    A disease that is transmitted between wildlife and humans
  2. DISEASE
    Any impairement that interferes or modifies the performance of normal functions
  3. EPIZOOTIC
    An epidemic in wildlife
  4. MORBIDITY
    Refers to an illness or sickness
  5. MORTALITY
    Refers to death
  6. RATE
    Refers to time
  7. WHAT TO LOOK FOR WHEN COMING ACROSS A DISEASE
    • Time & Date
    • Species Affected
    • Age
    • Sex
    • Number of Individuals Affected
  8. ACUTE
    Fast acting
  9. CHRONIC
    Long lasting
  10. PROPER PROTECTION IN THE FIELD
    • Goggles
    • Coveralls
    • Face mask
    • Eye protection
    • Rubber gloves
  11. PROSECTOR
    The person performing the necropsy (AKA pathologist)
  12. POST MORTEM
    After death
  13. PATHOLOGY
    The science dealing with the nature of the disease
  14. PURPOSE OF PERFORMING A NECROPSY
    • To determine the cause of death
    • To find out what normal looks like
    • Collect info.
  15. WHY DO WE MANAGE FOR DISEASE?
    • Because some diseases are zoonotic
    • Some diseases affect domestic animals
    • Some diseases affect other wildlife species
  16. OBJECTIVES FOR MANAGEMENT
    • Prevent
    • Control
    • Eradicate
  17. IMMUNOLOGY
    Science of the immune system and making vaccines to protect against fatal diseases.
  18. IMMUNITY
    Condition of being non-susceptible to a disease causing agent
  19. INNATE RESISTANCE
    humans not susceptible to certain diseases like canine parvo
  20. IMMUNE SYSTEM
    A recognition system that distinguishes between self and non-self
  21. ANTIGEN
    foreign substances that elicits a specific immune response
  22. ANTIBODY
    A protein thats capable of reacting with a specific antigen
  23. PRIMARY IMMUNE RESPONSE
    • Antibodies produced in the blood within 2-4 days
    • By day 4-5 several antibodies in bloodstream & peak by day 14
    • By day 30-40 almost gone from bloodstream
  24. SECONDARY IMMUNE RESPONSE
    • Antibody production is accelerated
    • Antibody synthesis is greater & more produced than the first time
    • Peak level is higher and faster
    • Antibodies disappear less rapidly and can remain in the blood for years
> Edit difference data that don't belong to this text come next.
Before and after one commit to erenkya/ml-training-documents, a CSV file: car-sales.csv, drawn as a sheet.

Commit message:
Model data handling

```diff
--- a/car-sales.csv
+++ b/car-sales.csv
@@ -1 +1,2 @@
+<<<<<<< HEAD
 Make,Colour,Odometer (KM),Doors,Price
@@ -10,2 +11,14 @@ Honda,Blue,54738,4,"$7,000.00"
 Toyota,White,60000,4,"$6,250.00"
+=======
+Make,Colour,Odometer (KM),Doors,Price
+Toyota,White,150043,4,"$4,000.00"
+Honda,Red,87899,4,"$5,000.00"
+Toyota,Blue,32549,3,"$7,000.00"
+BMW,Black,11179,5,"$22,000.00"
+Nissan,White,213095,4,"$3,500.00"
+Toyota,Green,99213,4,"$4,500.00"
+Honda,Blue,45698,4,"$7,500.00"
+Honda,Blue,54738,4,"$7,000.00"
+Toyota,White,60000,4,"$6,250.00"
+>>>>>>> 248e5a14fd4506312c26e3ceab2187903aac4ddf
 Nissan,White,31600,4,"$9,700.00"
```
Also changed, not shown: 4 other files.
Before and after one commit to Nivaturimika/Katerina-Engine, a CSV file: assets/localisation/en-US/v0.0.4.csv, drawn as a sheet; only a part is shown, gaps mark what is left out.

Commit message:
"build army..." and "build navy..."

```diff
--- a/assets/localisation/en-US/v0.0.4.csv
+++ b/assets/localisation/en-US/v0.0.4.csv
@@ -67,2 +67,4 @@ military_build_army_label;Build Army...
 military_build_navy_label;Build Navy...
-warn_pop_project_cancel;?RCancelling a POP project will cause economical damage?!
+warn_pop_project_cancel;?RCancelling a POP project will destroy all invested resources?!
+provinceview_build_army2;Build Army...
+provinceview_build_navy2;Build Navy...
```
  25. HUMORAL IMMUNITY
    Antibodies in blood plasma and lymph fluids, act on free bacteria
  26. CELL MEDIATED IMMUNITY
    Specialized cells acting on bacteria, viruses that have already been infected with host cells
  27. LYMPHICYTES
    • B cells- secrete antibodies
    • T cells- attach cells
  28. LEAD POSIONING (Pb)
    Intoxication from hazardous levels of lead in the body
  29. ETIOLOGY
    Study of the cause of disease
  30. SOURCES OF LEAD
    • Mining waste
    • Batteries
    • Leaded gasoline
    • Paints
  31. AFFECTED SPECIES OF LEAD POSIONING
    • Waterfowl
    • Upland birds
    • Eagles
    • Swans
    • Loons
    • Pelican
    • Canada Geese
  32. FIELD SIGNS OF LEAD POSIONING
    • Reluctance to fly
    • Run to escape
    • Wing droop
    • Tendency to hide under vegatation
  33. NECROPSY FINDINGS FOR LEAD POSIONING
    • Hatchette Breast
    • Emaciated
    • Impaction in esophagous
    • Gall Bladder filled with bile
  34. ENVIRONMENTAL FACTORS FOR LEAD POSIONING
    • Depth of water
    • Type of underlying soil or mud
    • Species attracted to site
    • Last use of lead shot at site
  35. PRESUMPTIVE DIAGNOSIS
    "best guess" based on clinical signs and lesions
  36. DEFINITIVE DIAGNOSIS
    "based on data" final diagnosis based on pathological and toxicological findings
  37. TREATMENT & CONTROL FOR LEAD POSIONING
    • Metal chelating agents
    • Gastric lavage
    • Endoscopy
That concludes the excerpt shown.